After all, 57% of unrestricted free agents who moved teams in 2013/2014 ended up signing with a city where the after-tax take home pay was higher. Benoit Pouliot, formerly with the New York Rangers, signed a five-year, $20 million contract with the Edmonton Oilers in the offseason. The move saves Pouliot almost $600,000 in annual taxes. With the average home price for a single-family dwelling in Edmonton approximately $427,000 as of October, the savings are nothing to sneeze at.
However, the report fails to recognize that there are just 690 players on NHL rosters at any given time, far fewer than the numbers of doctors, engineers, and CEOs employed in North America.
And while it’s nice to think all NHL players have unlimited mobility, it’s really only the Sidney Crosby’s of the world that can write their own ticket. The rest, like Pouliot, are limited in the choices of where they can play.

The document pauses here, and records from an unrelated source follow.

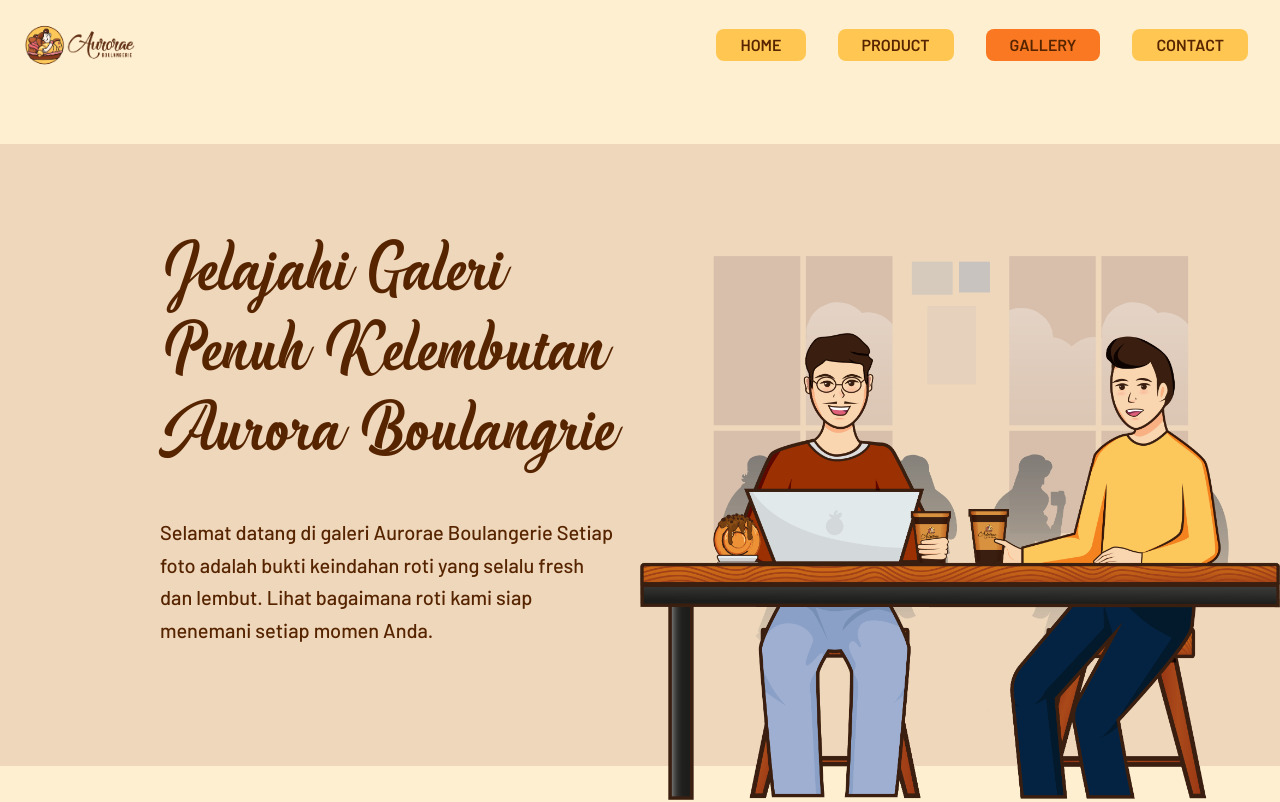
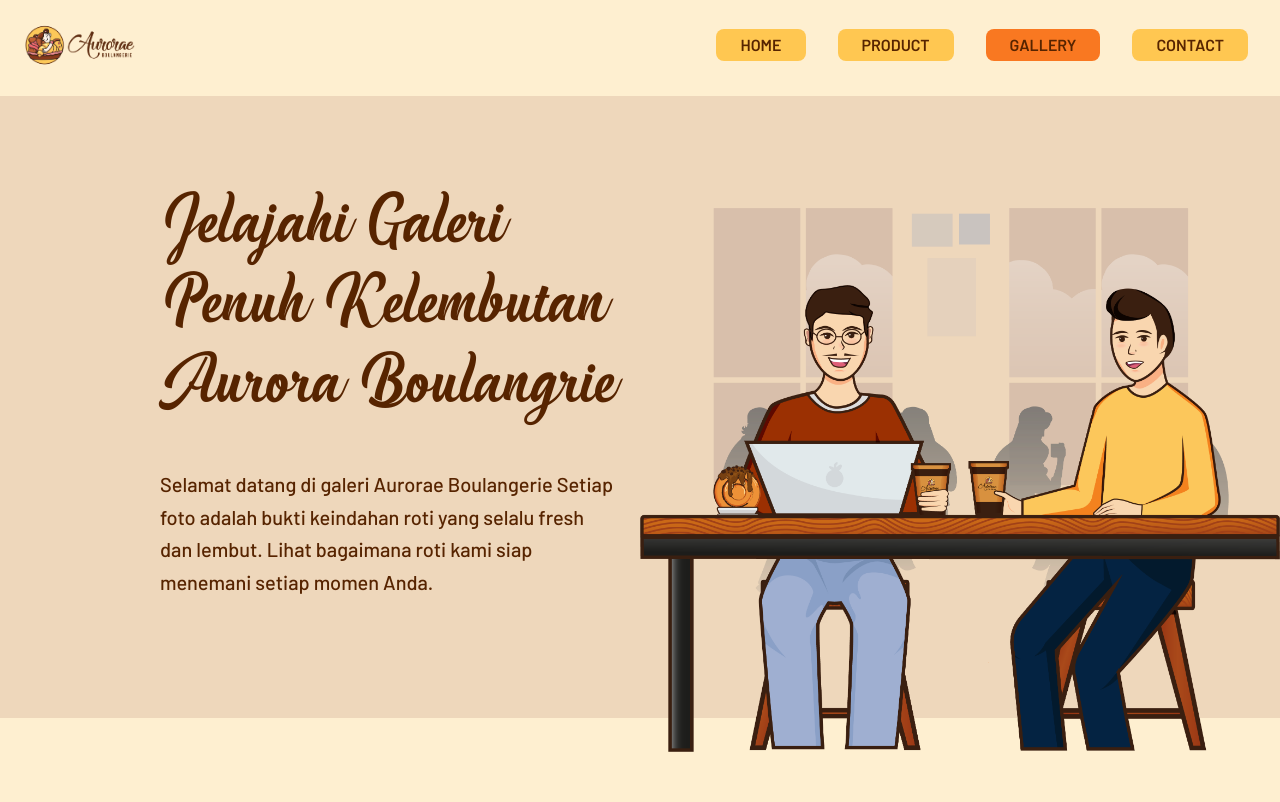
Before and after one commit to FarisFadhillah/aurorae-bakery, a website: page public/gallery.html in a window 1280 px wide. Shown: the top 802 px of the page. Drawn offline with nearby package versions, Linux system fonts and the light colour scheme.

Commit message:
fix: position hero

```diff
--- a/public/gallery.html
+++ b/public/gallery.html
@@ -82,7 +82,7 @@
     <!-- Header End -->
 
     <!-- Hero -->
-    <section class="pt-36 pb-20">
+    <section class="pt-24 pb-28">
 		<div class="bg-primary relative">
 			<div class="flex flex-wrap bg-secondary">
 				<div class="w-full ml-36 px-4 lg:w-1/2 pb-16 mt-24">
```
Also changed, not shown: public/css/output.css, 1 other file.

Only when that choice is between a low-tax jurisdiction like Edmonton and a high-tax one such as Buffalo would the tax calculation be a factor. Otherwise, the player is still going to choose the place where he feels he has a better chance of making the playoffs.
Do you think P.A. Parenteau cares that he’s paying $350,000 in additional taxes since being traded from Colorado in the offseason?
Montreal’s sitting tops in the NHL with 29 points, 12 points higher than his former club. I doubt very much he’s dwelling on his lower take home pay. Even the Prime Minister would agree on this.